High magnification was necessary to even see the cilia beating, as they appeared as a blur in low magnification. For scale, those little spheres of algae are approximatey 4 microns in diameter. I was curious to see whether I could observe the ciliary waves by filming it in high speed. Here’s a video of the cilia beating, filmed at approximately 130 fps and slowed down 8x. Although I wasn’t able to get the cilia entirely in focus, there are a number of curious things happening. First, the algae provide an excellent set of particles to visualize the flow patterns created by the cilia. Second, the rotifer would periodically stop feeding and would retract. I’m wondering if this is because it has caught a particle, or if there is some other reason for this behavior.
BONUS! I was also able to get my hands on a few anemone polyps (seen here in dark field and low mag). These polyps were so tiny that I was able to just barely fit them on a microscope slide, with 2 pieces of double-sided tape used as spacers.
My challenge was to see whether I could record an anemone capturing and feeding on a rotifer. After a few hours and a dozen trials, success was at hand. Below is an anemone with a rotifer trapped in its mouth (the round shape on the right end), about to be consumed.
In fact, I was able to capture the process of consumption over a 6-minute span.

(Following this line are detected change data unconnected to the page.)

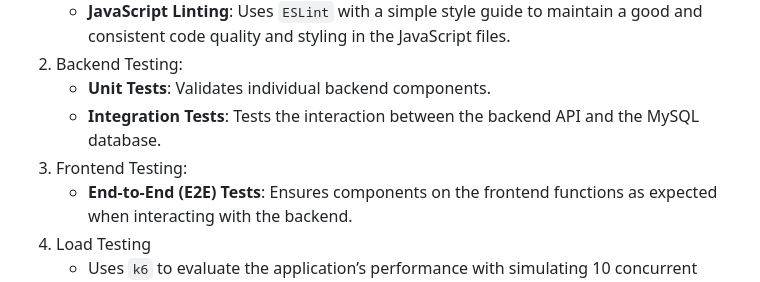
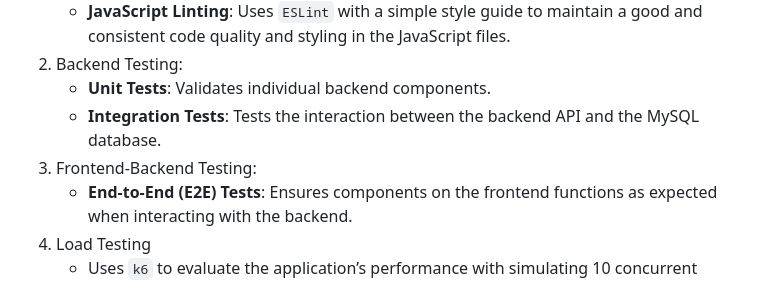
Before and after one commit to Simonkrh/infrastructure-delivery-pipeline, a Markdown page: README.md, the part around the change. GitHub-like rendering.

```diff
--- a/README.md
+++ b/README.md
@@ -51,7 +51,7 @@ The CI/CD pipeline is defined by the **update-openstack.yaml** workflow file and
 2. Backend Testing:
     - **Unit Tests**: Validates individual backend components.
     - **Integration Tests**: Tests the interaction between the backend API and the MySQL database.
-3. Frontend Testing:
+3. Frontend-Backend Testing:
     - **End-to-End (E2E) Tests**: Ensures components on the frontend functions as expected when interacting with the backend.
 4. Load Testing
     - Uses `k6` to evaluate the application’s performance with simulating 10 concurrent users accessing the application for 30 seconds.
```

By expanding and contracting, it looks like the anemone forces the rotifer down using a combination of cilia and peristaltic movement. At the end, you can even see the intact rotifer in the anemone’s gut! Here’s the same video, sped up 24x to get a better sense of the overall ingestion process.